Network of biomedical sciences centres of excellence
The initiative was announced on 3 October, according to a statement by the African Development Bank or AfDB.
It is in line with the AfDB’s Human Capital Strategy 2014-18 regarding skills development for competitiveness and jobs, and is based on the strategy’s New Education Model of Africa, which aims to tackle the mismatch between skills and labour market needs, promote the adoption of ICTs and support research and regional integration through centres of excellence.
African medical education
A 2014 World Health Organization, or WHO, report, A Universal Truth: No health without a workforce, forecast especially acute shortages of medical workers in Sub-Saharan Africa.
“On education and training, for example, in the 47 countries of Sub-Saharan Africa, just 168 medical schools exist. Of those countries, 11 have no medical schools, and 24 countries have only one medical school,” the WHO report stated.
A 2009 report revealed that: "Only 1.3% of the world’s health workers care for people who experience 25% of the global disease burden."
New centres of excellence
The AfDB loan will support the establishment of a network of centres of excellence in biomedical sciences and engineering – nephrology and urology in Kenya, oncology in Uganda, cardiovascular in Tanzania and biomedical engineering and e-health in Rwanda.
Besides developing higher education programmes, the new network will collaborate with ‘world-class’ institutions in curriculum development, faculty exchange, mentoring and access to resource materials, and will carry out joint thematic biomedical research.
It is hoped that the new network will directly benefit the estimated 150 million citizens in the five East African Community – EAC – countries by boosting affordable quality and accredited biomedical skills and tertiary institutions and services in biomedical sciences.
It also aims to increase the availability and employability of medical graduates in the regional labour market by creating opportunities for students from the EAC region – as well as students from Central Africa who are already training within the EAC – to access high quality postgraduate biomedical sciences education.
The private sector in the region will also benefit from a bigger and better qualified and accredited skilled medical workforce, instead of relying on foreign professionals.
In phase one, the network will target 150 students on postgraduate programmes – 140 masters and 10 PhD students – in addition to 300 trainees for short courses.
The AfDB’s financing represents 91% of the entire project cost estimated at US$107.81 million.

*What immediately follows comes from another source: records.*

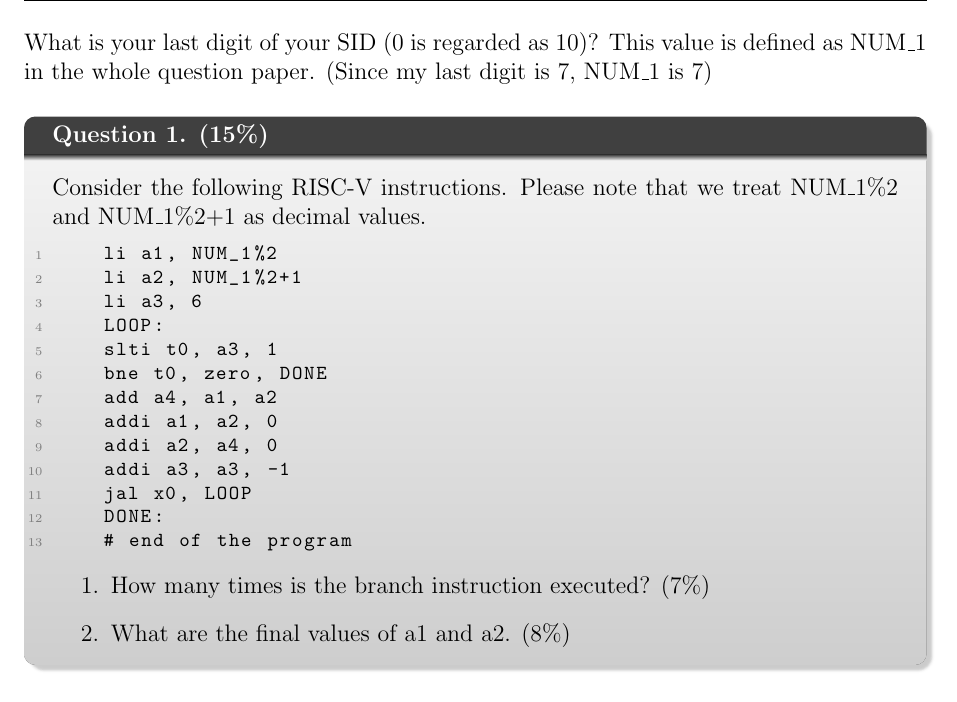
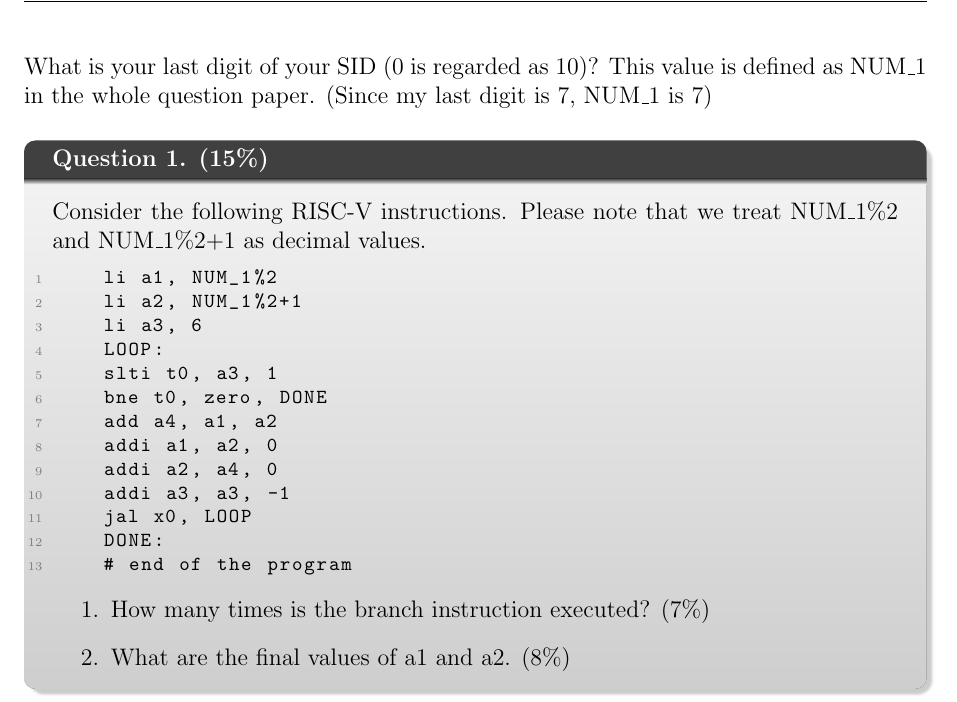
Before and after one commit to Jellyfish227/CENG3420_Computer_Organization_And_Design, a LaTeX problem sheet (hw2.tex): part of page 1 of 6, cut so that both start at the same text. Compiled offline with pdfLaTeX.

Commit message:
updated format

```diff
--- a/hw2.tex
+++ b/hw2.tex
@@ -10,7 +10,7 @@
 %%%%%%%%%%%%%%%%%%%%%%
 % Set up fancy header/footer
 \pagestyle{fancy}
-\setlength{\headheight}{30pt}
+\setlength{\headheight}{42pt}
 \fancyhead[LO,L]{Name: Yu Ching Hei\\SID: 1155193237\\email: chyu2@cse.cuhk.edu.hk}
 \fancyhead[CO,C]{}
 \fancyhead[RO,R]{CENG3420 Computer Organization and Design\\Homework 2\\Date: \today}
```
Also changed, not shown: hw2.pdf, 3 other files.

The four countries hosting the centres of excellence will provide funding to the tune of US$8.97 million.
The second phase of the programme will include the establishment of a centre of excellence in Burundi – the only East African country not included in the first phase – in nutritional sciences.

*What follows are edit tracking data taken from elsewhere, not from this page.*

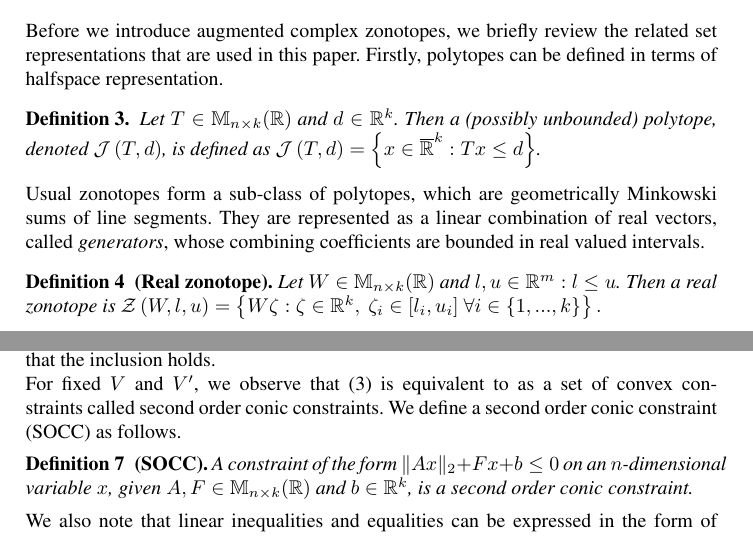
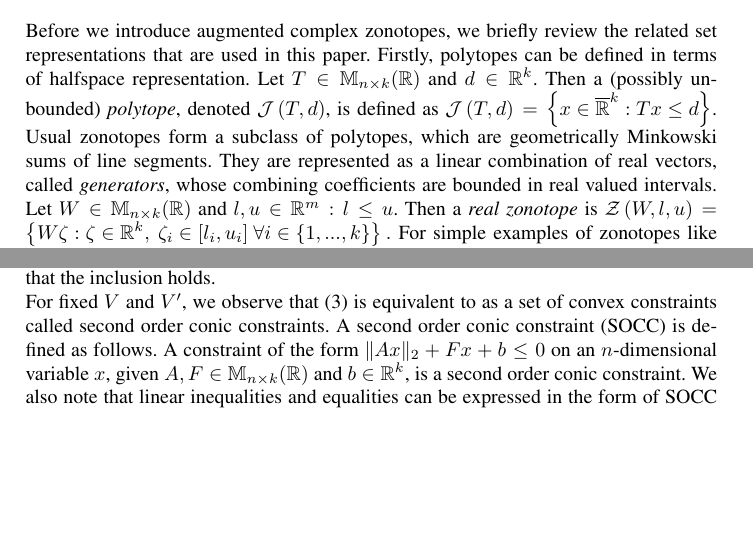
Before and after one commit to asarvind/ComplexZonotope, a LaTeX paper (LinHybridSystem/report/main.tex, which reads LinHybridSystem/report/zonotope.tex): two parts of pages 5 and 7 of 18, joined at a grey line, cut so that both start at the same text, the shorter picture padded with empty space. Compiled offline with pdfLaTeX.

```diff
--- a/LinHybridSystem/report/zonotope.tex
+++ b/LinHybridSystem/report/zonotope.tex
@@ -3,23 +3,23 @@
 related set representations that are used in this paper.  Firstly,
 polytopes can be defined in terms of halfspace representation.
 %
-\begin{definition}
+%\begin{definition}
 Let $T\in\mat{n}{k}{\mb{R}}$ and $d\in\mb{R}^k$.  Then a (possibly
-unbounded) polytope, denoted $\polytope{T}{d}$, is defined as
+unbounded) \emph{polytope}, denoted $\polytope{T}{d}$, is defined as
 $\polytope{T}{d} = \lt\{x\in\comprealset^k: Tx\leq d\rt\}$.
-\end{definition}
+%\end{definition}
 %
-Usual zonotopes form a sub-class of polytopes, which are geometrically
+Usual zonotopes form a subclass of polytopes, which are geometrically
 Minkowski sums of line segments. They are represented as a linear
 combination of real vectors, called \emph{generators}, whose combining
 coefficients are bounded in real valued intervals.
-\begin{definition}[Real zonotope]
+%\begin{definition}[Real zonotope]
 Let $W\in\mat{n}{k}{\mb{R}}$ and $l,u\in\mb{R}^m: l\leq u$.  Then
- a real zonotope is
+ a \emph{real zonotope} is
 %\begin{equation*}
 $\zon{W}{l}{u} = \lt\{W\zeta: \zeta\in\mb{R}^k,~\zeta_i\in[l_i,u_i]~\forall i\in \tup{k}\rt\}.$
 %\end{equation*}
-\end{definition}
+%\end{definition}
 %
 For simple examples of zonotopes like boxes and octagons, efficient
 interconversion between the zonotopic representation and halfspace
@@ -109,14 +109,14 @@
 
 For fixed $V$ and $V^\pr$, we observe that~(\ref{eqn:tcz-inc}) is
 equivalent to as a set of convex constraints called second order
-conic constraints.  We define a second order conic constraint (SOCC)
-as follows.
+conic constraints.  A second order conic constraint (SOCC)
+is defined as follows.
 %
-\begin{definition}[SOCC]
+%\begin{definition}[SOCC]
 A constraint of the form $\|Ax\|_{2}+Fx+b\leq 0$ on an $n$-dimensional
 variable $x$, given $A,F\in\mat{n}{k}{\realset}$ and $b\in\mb{R}^k$, is
 a second order conic constraint.
-\end{definition}
+%\end{definition}
 %
 We also note that linear inequalities and equalities can be expressed
 in the form of SOCC described above.  Our aforementioned observation
```
Also changed, not shown: LinHybridSystem/report/intro.tex (+3 -3 lines).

“This is a very important initiative for promoting research and tackling the shortage of medical professionals and inadequate training in Africa,” Juma Shabani, former director of development, coordination and monitoring of UNESCO programmes with a special focus on Africa, told University World News.
Echoing Shabani’s view, Calestous Juma, the Martin Luther King Jr Visiting Professor of Urban Studies and Planning at the Massachusetts Institute of Technology and professor of international development at the Harvard Kennedy School, said: “Africa needs to give priority to biomedical sciences as a foundation for human development.

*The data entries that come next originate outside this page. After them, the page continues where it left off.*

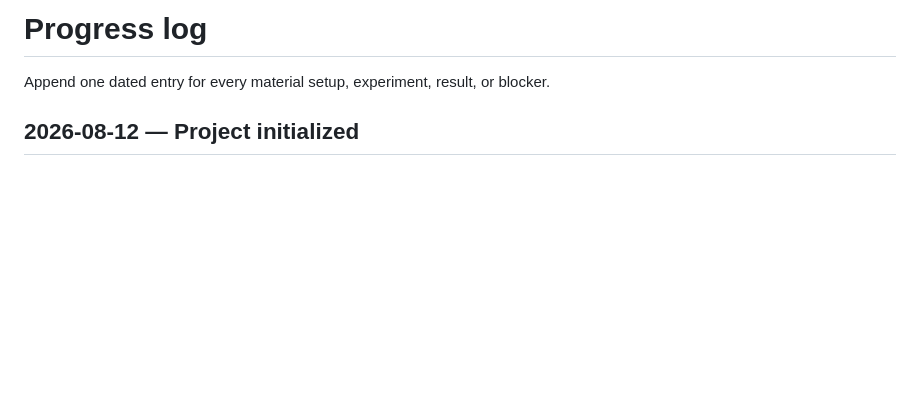
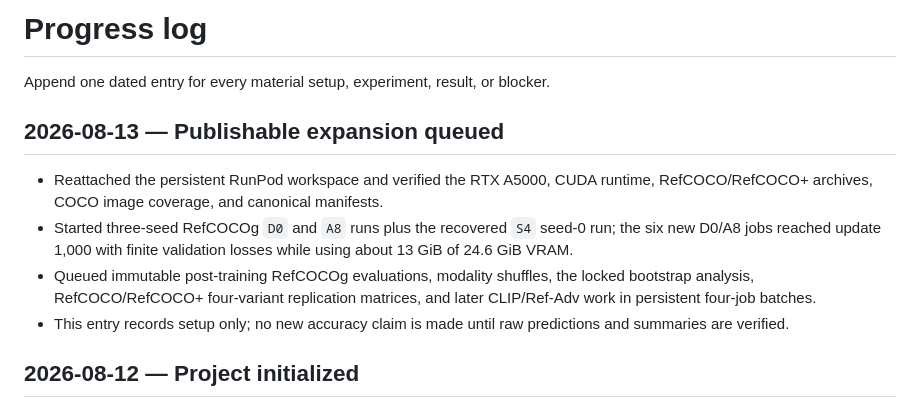
Before and after one commit to TarunTomar122/attention-is-all-you-need-for-vlms, a Markdown page: docs/progress-log.md, the part around the change. Rendered like a GitHub page; blank space fills up the shorter version.

Commit message:
Record publishable expansion queue

```diff
--- a/docs/progress-log.md
+++ b/docs/progress-log.md
@@ -1,6 +1,13 @@
 # Progress log
 
 Append one dated entry for every material setup, experiment, result, or blocker.
+
+## 2026-08-13 — Publishable expansion queued
+
+- Reattached the persistent RunPod workspace and verified the RTX A5000, CUDA runtime, RefCOCO/RefCOCO+ archives, COCO image coverage, and canonical manifests.
+- Started three-seed RefCOCOg `D0` and `A8` runs plus the recovered `S4` seed-0 run; the six new D0/A8 jobs reached update 1,000 with finite validation losses while using about 13 GiB of 24.6 GiB VRAM.
+- Queued immutable post-training RefCOCOg evaluations, modality shuffles, the locked bootstrap analysis, RefCOCO/RefCOCO+ four-variant replication matrices, and later CLIP/Ref-Adv work in persistent four-job batches.
+- This entry records setup only; no new accuracy claim is made until raw predictions and summaries are verified.
 
 ## 2026-08-12 — Project initialized
 
```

“The dramatic impact of the Ebola outbreak underscores the importance of biomedical research.
"I hope the support by the AfDB will be substantially matched by local private sector sources to foster local innovation and entrepreneurship,” concluded Calestous Juma, who is also co-chair of the African Union's High Level Panel on Science, Technology and Innovation.